Our in-person phases require a commitment of 70 hours a week. If designers aren't motivated to learn and grow everyday, they're going to have a really hard time. We can teach how to wireframe, prototype and present deliverables in a professional manner, but we can't teach how to genuinely care about design. Coupled with a genuine curiosity about the design world, this is perhaps the most crucial attribute for an applicant to already acquire.
Throughout the Designation experience, designers are challenged to meet the needs of clients, teammates, creative directors and—most importantly—themselves. It's vital they come into the program with at least a minimal understanding of their own strengths and weaknesses. We hope that after extensive journaling and a lot of actionable, specific feedback, they also strengthen their ability to self-reflect and develop a sense of objectivity about their work.
Good collaboration requires patience, understanding and creativity. Candidates who know the value of collaboration (and the conflict resolution skills required for it) are already ahead of the game. The ability to resolve interpersonal conflict is incredibly valuable in the Client Phase as designers complete 3-week design sprints with real clients. The ability to tactfully communicate is a huge part of collaboration and when the stakes are higher, the ability to communicate purposefully and over deliver to the client is required.
We don't hand-hold at any time in the process, because that defeats the purpose of learning. In both the virtual or remote and in-person phases, designers are expected to manage their time efficiently. The experience of accounting for multiple deadlines in high-pressure situations is incredibly important as they emerge into the professional design world. Beyond time management, we want to trust that a designer is going to work to answer their own questions and confidently make design decisions without using instructors or peers as a crutch.
18 weeks into the program, designers work with real businesses in our Client Phase. It's important that they have a basic understanding of how to behave in a professional, client-facing setting. With real business stakes on the line, we want to make it clear to our clients that we value their time.
Joining Designation means joining a diverse and passionate design community. As we continue to grow, we look for candidates willing to consider the impact of their design and career decisions on practical and global levels. Knowing their own values and how to communicate them is a vital part of not only becoming a great designer, but a great community member.

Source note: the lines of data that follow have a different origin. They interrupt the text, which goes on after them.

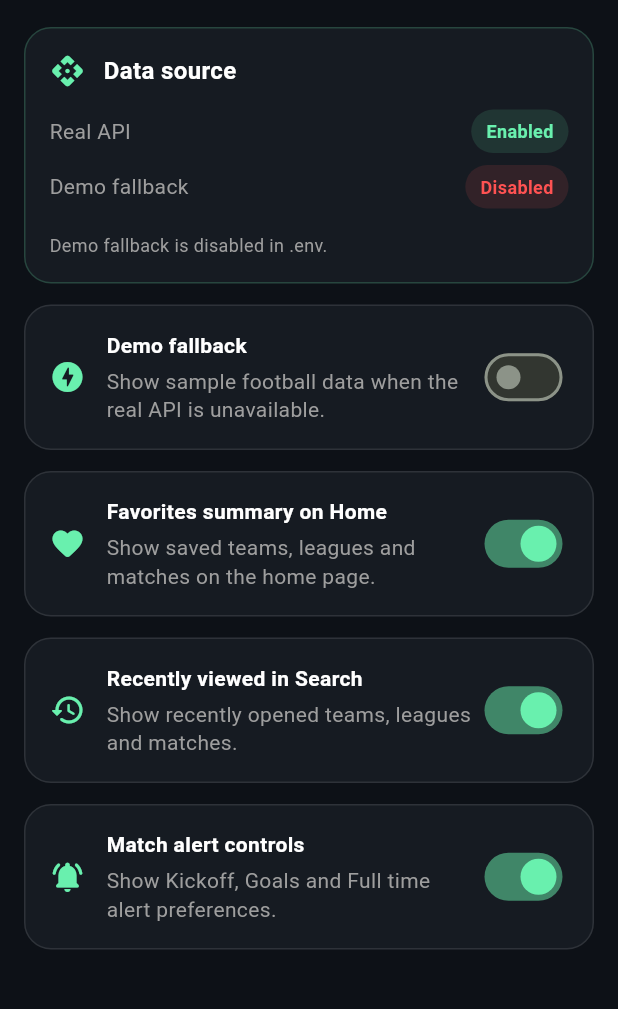
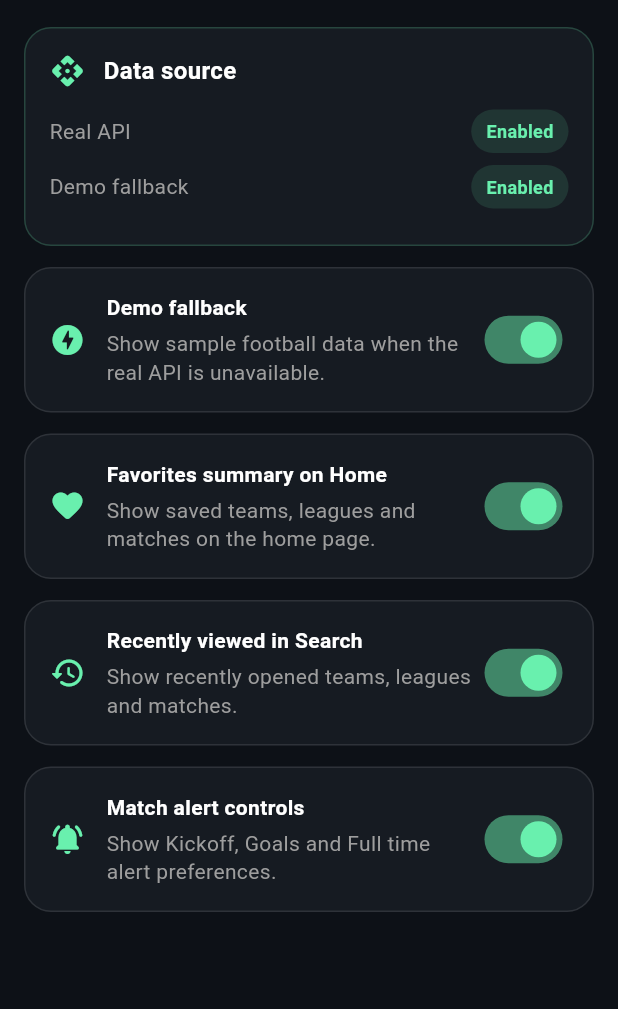
Before and after one commit to erfankeshavarz0085/football_results_app, a Flutter app: the screen it shows after launch, after a tap on the "refresh" icon, after a tap on the "settings" icon, on a phone screen of 412 x 824 dp, the part 225-1234 px from its top. Run offline on Flutter 3.47's test engine with Material 3 defaults, Android fonts, the phone set to English and light mode, and no system bars; our stand-ins replace cached_network_image, flutter_dotenv, shared_preferences; network calls fail.

Commit message:
feat: improve API fallback and app branding

```diff
--- a/lib/main.dart
+++ b/lib/main.dart
@@ -74,7 +74,7 @@ class FootballApp extends StatelessWidget {
 
         debugShowCheckedModeBanner: false,
 
-        title: "Football Results",
+        title: "ShootBall",
 
 
         theme: AppTheme.darkTheme,
--- a/lib/providers/app_settings_provider.dart
+++ b/lib/providers/app_settings_provider.dart
@@ -12,7 +12,7 @@ class AppSettingsProvider extends ChangeNotifier {
   bool showFavoritesOnHome = true;
   bool showRecentlyViewedInSearch = true;
   bool showMatchAlertControls = true;
-  bool demoFallbackEnabled = false;
+  bool demoFallbackEnabled = true;
   bool isLoaded = false;
 
   AppSettingsProvider(this._preferences) {
@@ -24,7 +24,7 @@ class AppSettingsProvider extends ChangeNotifier {
     showRecentlyViewedInSearch =
         _preferences.getBool(_showRecentSearchKey) ?? true;
     showMatchAlertControls = _preferences.getBool(_showMatchAlertsKey) ?? true;
-    demoFallbackEnabled = _preferences.getBool(_demoFallbackKey) ?? false;
+    demoFallbackEnabled = _preferences.getBool(_demoFallbackKey) ?? true;
     isLoaded = true;
 
     notifyListeners();
--- a/lib/utils/constants.dart
+++ b/lib/utils/constants.dart
@@ -25,7 +25,7 @@ class AppConstants {
   }
 
   static bool get demoFallbackEnabled {
-    return (dotenv.env['API_DEMO_FALLBACK_ENABLED'] ?? 'false').toLowerCase() ==
+    return (dotenv.env['API_DEMO_FALLBACK_ENABLED'] ?? 'true').toLowerCase() ==
         'true';
   }
 
```
Also changed, not shown: lib/services/api_service.dart (+20 -1 lines), lib/widgets/team_logo.dart (+48 -0 lines), 18 other files.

Ultimately, we want designers who continue to learn for the rest of their career. That's what the design industry needs for design to grow in impact. This is less finite and less tangible, but all the more valuable. Seeking these soft skills is our way of ensuring the continued growth of our designers and industry.
Click here to learn more about Designation's 24-week digital design program.
Interested in applying? Click here to start the journey to brand new design career.
This post was sponsored by Designation.